◆ What needs to be done
Your output is to consist only of the line containing "-1011,7 +1017,7 @@" and the lines after it, through the end of the data, reproduced exactly.

Change listing data:
___

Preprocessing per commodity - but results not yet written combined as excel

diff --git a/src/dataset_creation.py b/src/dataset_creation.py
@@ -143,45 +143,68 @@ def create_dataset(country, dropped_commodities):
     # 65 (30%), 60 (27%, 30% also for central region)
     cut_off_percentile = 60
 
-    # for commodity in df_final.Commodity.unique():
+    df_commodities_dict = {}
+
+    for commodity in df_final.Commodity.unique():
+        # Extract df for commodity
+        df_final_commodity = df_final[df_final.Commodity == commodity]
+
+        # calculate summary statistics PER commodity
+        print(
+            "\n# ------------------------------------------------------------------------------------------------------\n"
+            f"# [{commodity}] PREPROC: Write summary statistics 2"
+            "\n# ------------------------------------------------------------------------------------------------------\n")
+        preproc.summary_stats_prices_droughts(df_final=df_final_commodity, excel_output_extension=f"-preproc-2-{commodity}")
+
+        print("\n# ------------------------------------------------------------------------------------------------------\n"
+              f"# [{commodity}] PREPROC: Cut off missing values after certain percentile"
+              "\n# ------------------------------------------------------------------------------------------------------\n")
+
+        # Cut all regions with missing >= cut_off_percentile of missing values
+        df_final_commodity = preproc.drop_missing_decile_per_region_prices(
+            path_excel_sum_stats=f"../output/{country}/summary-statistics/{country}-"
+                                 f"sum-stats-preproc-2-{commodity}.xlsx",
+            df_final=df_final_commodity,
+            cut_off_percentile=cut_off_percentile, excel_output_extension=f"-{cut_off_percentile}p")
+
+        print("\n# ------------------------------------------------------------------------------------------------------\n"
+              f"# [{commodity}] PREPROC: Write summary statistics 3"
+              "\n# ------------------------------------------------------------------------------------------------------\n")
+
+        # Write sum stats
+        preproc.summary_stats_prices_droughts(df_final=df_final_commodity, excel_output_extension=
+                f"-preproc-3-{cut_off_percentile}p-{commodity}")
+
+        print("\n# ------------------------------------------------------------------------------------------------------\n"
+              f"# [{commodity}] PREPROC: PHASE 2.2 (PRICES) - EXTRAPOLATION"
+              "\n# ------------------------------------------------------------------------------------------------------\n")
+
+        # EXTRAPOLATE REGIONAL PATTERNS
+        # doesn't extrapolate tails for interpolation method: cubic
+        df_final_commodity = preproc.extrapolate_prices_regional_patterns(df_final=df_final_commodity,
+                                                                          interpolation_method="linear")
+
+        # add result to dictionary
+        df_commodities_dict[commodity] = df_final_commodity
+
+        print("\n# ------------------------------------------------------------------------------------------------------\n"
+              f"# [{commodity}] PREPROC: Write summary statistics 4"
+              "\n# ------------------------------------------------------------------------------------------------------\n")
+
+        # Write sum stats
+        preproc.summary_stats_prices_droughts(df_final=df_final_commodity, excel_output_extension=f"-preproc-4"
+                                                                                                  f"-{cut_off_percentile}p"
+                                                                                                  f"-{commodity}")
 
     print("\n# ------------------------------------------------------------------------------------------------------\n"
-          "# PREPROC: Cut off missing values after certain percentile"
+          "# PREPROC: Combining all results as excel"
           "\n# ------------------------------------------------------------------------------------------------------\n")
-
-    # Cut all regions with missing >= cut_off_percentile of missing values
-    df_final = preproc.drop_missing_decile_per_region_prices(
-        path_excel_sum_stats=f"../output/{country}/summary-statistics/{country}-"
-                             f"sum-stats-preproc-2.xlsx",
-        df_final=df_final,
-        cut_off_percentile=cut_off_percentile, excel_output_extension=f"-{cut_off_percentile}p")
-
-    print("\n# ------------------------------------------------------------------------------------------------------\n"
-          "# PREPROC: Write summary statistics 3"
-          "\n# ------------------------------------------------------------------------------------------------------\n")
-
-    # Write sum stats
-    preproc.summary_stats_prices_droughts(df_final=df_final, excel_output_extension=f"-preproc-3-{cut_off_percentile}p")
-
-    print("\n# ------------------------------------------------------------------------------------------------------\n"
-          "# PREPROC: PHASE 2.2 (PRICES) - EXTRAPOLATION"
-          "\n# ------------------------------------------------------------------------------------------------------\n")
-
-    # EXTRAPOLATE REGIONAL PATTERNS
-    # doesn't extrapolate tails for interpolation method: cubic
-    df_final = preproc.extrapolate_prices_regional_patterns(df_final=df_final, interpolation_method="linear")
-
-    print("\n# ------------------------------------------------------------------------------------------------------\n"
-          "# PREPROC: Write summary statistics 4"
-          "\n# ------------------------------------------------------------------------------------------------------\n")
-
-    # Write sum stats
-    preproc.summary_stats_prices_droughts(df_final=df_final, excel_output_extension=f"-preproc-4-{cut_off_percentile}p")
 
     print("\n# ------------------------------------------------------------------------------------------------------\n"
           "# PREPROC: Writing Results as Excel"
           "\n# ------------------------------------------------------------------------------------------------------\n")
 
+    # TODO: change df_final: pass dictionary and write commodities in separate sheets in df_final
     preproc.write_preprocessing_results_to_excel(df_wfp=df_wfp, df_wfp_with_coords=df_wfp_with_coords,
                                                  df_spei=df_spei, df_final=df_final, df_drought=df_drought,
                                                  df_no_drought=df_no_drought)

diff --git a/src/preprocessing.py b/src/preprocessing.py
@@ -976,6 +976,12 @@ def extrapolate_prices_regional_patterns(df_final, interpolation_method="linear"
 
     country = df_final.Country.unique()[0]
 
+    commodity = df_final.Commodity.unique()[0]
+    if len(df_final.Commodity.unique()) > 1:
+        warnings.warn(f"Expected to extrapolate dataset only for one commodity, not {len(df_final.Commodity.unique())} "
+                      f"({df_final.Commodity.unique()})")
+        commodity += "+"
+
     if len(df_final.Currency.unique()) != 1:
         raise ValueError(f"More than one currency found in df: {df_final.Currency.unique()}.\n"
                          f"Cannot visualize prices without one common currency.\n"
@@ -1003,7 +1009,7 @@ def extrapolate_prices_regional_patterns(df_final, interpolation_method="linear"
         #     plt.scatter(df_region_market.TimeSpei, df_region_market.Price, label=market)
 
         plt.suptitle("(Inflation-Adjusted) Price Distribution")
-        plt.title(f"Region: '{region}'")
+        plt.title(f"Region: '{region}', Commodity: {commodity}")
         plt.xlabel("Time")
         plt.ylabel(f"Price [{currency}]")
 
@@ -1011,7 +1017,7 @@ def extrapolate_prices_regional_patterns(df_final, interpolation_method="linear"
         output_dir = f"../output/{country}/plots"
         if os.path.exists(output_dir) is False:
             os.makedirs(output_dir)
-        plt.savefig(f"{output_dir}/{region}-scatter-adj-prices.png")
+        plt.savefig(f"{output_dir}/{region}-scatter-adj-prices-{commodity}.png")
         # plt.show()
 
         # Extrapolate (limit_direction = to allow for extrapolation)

___

◆ Solution to this task
@@ -1011,7 +1017,7 @@ def extrapolate_prices_regional_patterns(df_final, interpolation_method="linear"
         output_dir = f"../output/{country}/plots"
         if os.path.exists(output_dir) is False:
             os.makedirs(output_dir)
-        plt.savefig(f"{output_dir}/{region}-scatter-adj-prices.png")
+        plt.savefig(f"{output_dir}/{region}-scatter-adj-prices-{commodity}.png")
         # plt.show()
 
         # Extrapolate (limit_direction = to allow for extrapolation)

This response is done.